Your goal:
Type the entries out again exactly as they read, but leave every picture behind.
---------- Data under study
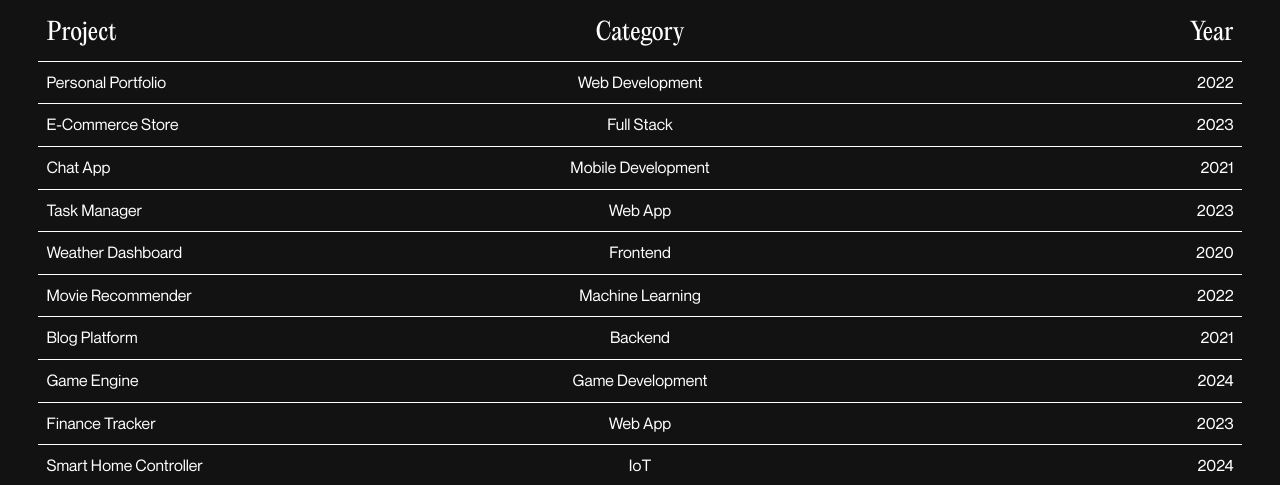
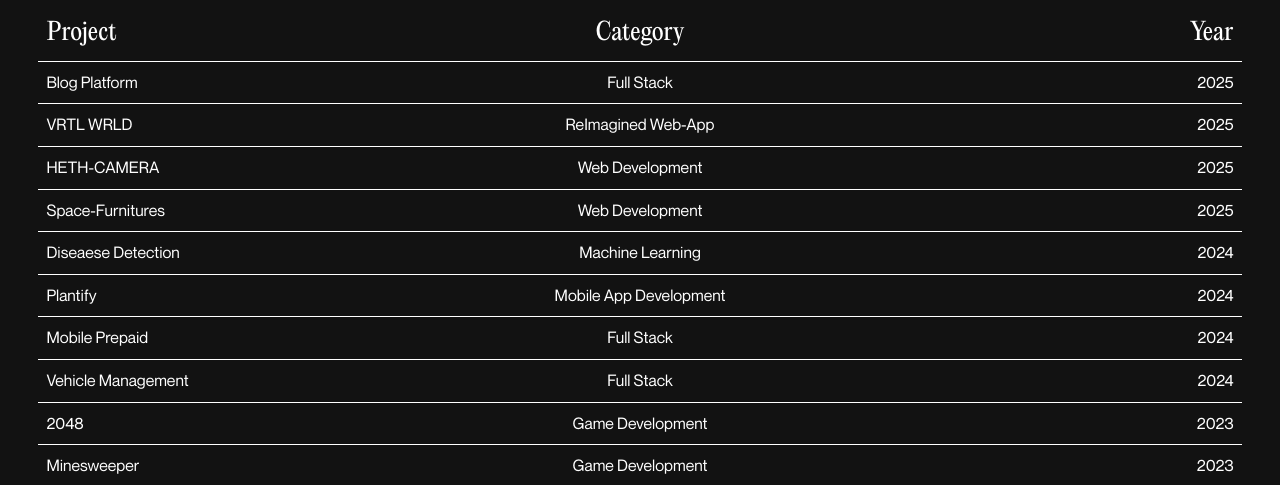
Before and after one commit to Bharath-2101/Portfolio, a Next.js app: page / in a window 1280 px wide. Shown: the part 1014-1499 px from the top of the page. Built offline with nearby package versions, Linux system fonts and the light colour scheme.

Commit message:
Added real links into the data for demos.

```diff
--- a/src/project data/Projects.js
+++ b/src/project data/Projects.js
@@ -1,14 +1,64 @@
 const projects = [
-  { title: "Personal Portfolio", category: "Web Development", year: 2022 },
-  { title: "E-Commerce Store", category: "Full Stack", year: 2023 },
-  { title: "Chat App", category: "Mobile Development", year: 2021 },
-  { title: "Task Manager", category: "Web App", year: 2023 },
-  { title: "Weather Dashboard", category: "Frontend", year: 2020 },
-  { title: "Movie Recommender", category: "Machine Learning", year: 2022 },
-  { title: "Blog Platform", category: "Backend", year: 2021 },
-  { title: "Game Engine", category: "Game Development", year: 2024 },
-  { title: "Finance Tracker", category: "Web App", year: 2023 },
-  { title: "Smart Home Controller", category: "IoT", year: 2024 },
+  {
+    title: "Blog Platform",
+    category: "Full Stack",
+    year: 2025,
+    link: "http://github.com/bharath-2101",
+  },
+  {
+    title: "VRTL WRLD",
+    category: "ReImagined Web-App",
+    year: 2025,
+    link: "https://virtualworld3d.netlify.app/",
+  },
+  {
+    title: "HETH-CAMERA",
+    category: "Web Development",
+    year: 2025,
+    link: "https://heth.netlify.app/",
+  },
+  {
+    title: "Space-Furnitures",
+    category: "Web Development",
+    year: 2025,
+    link: "https://space-furnitures.netlify.app/",
+  },
+  {
+    title: "Diseaese Detection",
+    category: "Machine Learning",
+    year: 2024,
+    link: "http://github.com/bharath-2101",
+  },
+  {
+    title: "Plantify",
+    category: "Mobile App Development",
+    year: 2024,
+    link: "http://github.com/bharath-2101",
+  },
+  {
+    title: "Mobile Prepaid",
+    category: "Full Stack",
+    year: 2024,
+    link: "http://github.com/bharath-2101",
+  },
+  {
+    title: "Vehicle Management",
+    category: "Full Stack",
+    year: 2024,
+    link: "http://github.com/bharath-2101",
+  },
+  {
+    title: "2048",
+    category: "Game Development",
+    year: 2023,
+    link: "https://bharath-2048.netlify.app/",
+  },
+  {
+    title: "Minesweeper",
+    category: "Game Development",
+    year: 2023,
+    link: "https://bharath-minesweeper.netlify.app/",
+  },
 ];
 
 export { projects };
```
--------------------
Answer to the exercise:
Before and after one commit to Bharath-2101/Portfolio, a Next.js app: page / in a window 1280 px wide. Shown: the part 1014-1499 px from the top of the page. Built offline with nearby package versions, Linux system fonts and the light colour scheme.

Commit message:
Added real links into the data for demos.

```diff
--- a/src/project data/Projects.js
+++ b/src/project data/Projects.js
@@ -1,14 +1,64 @@
 const projects = [
-  { title: "Personal Portfolio", category: "Web Development", year: 2022 },
-  { title: "E-Commerce Store", category: "Full Stack", year: 2023 },
-  { title: "Chat App", category: "Mobile Development", year: 2021 },
-  { title: "Task Manager", category: "Web App", year: 2023 },
-  { title: "Weather Dashboard", category: "Frontend", year: 2020 },
-  { title: "Movie Recommender", category: "Machine Learning", year: 2022 },
-  { title: "Blog Platform", category: "Backend", year: 2021 },
-  { title: "Game Engine", category: "Game Development", year: 2024 },
-  { title: "Finance Tracker", category: "Web App", year: 2023 },
-  { title: "Smart Home Controller", category: "IoT", year: 2024 },
+  {
+    title: "Blog Platform",
+    category: "Full Stack",
+    year: 2025,
+    link: "http://github.com/bharath-2101",
+  },
+  {
+    title: "VRTL WRLD",
+    category: "ReImagined Web-App",
+    year: 2025,
+    link: "https://virtualworld3d.netlify.app/",
+  },
+  {
+    title: "HETH-CAMERA",
+    category: "Web Development",
+    year: 2025,
+    link: "https://heth.netlify.app/",
+  },
+  {
+    title: "Space-Furnitures",
+    category: "Web Development",
+    year: 2025,
+    link: "https://space-furnitures.netlify.app/",
+  },
+  {
+    title: "Diseaese Detection",
+    category: "Machine Learning",
+    year: 2024,
+    link: "http://github.com/bharath-2101",
+  },
+  {
+    title: "Plantify",
+    category: "Mobile App Development",
+    year: 2024,
+    link: "http://github.com/bharath-2101",
+  },
+  {
+    title: "Mobile Prepaid",
+    category: "Full Stack",
+    year: 2024,
+    link: "http://github.com/bharath-2101",
+  },
+  {
+    title: "Vehicle Management",
+    category: "Full Stack",
+    year: 2024,
+    link: "http://github.com/bharath-2101",
+  },
+  {
+    title: "2048",
+    category: "Game Development",
+    year: 2023,
+    link: "https://bharath-2048.netlify.app/",
+  },
+  {
+    title: "Minesweeper",
+    category: "Game Development",
+    year: 2023,
+    link: "https://bharath-minesweeper.netlify.app/",
+  },
 ];
 
 export { projects };
```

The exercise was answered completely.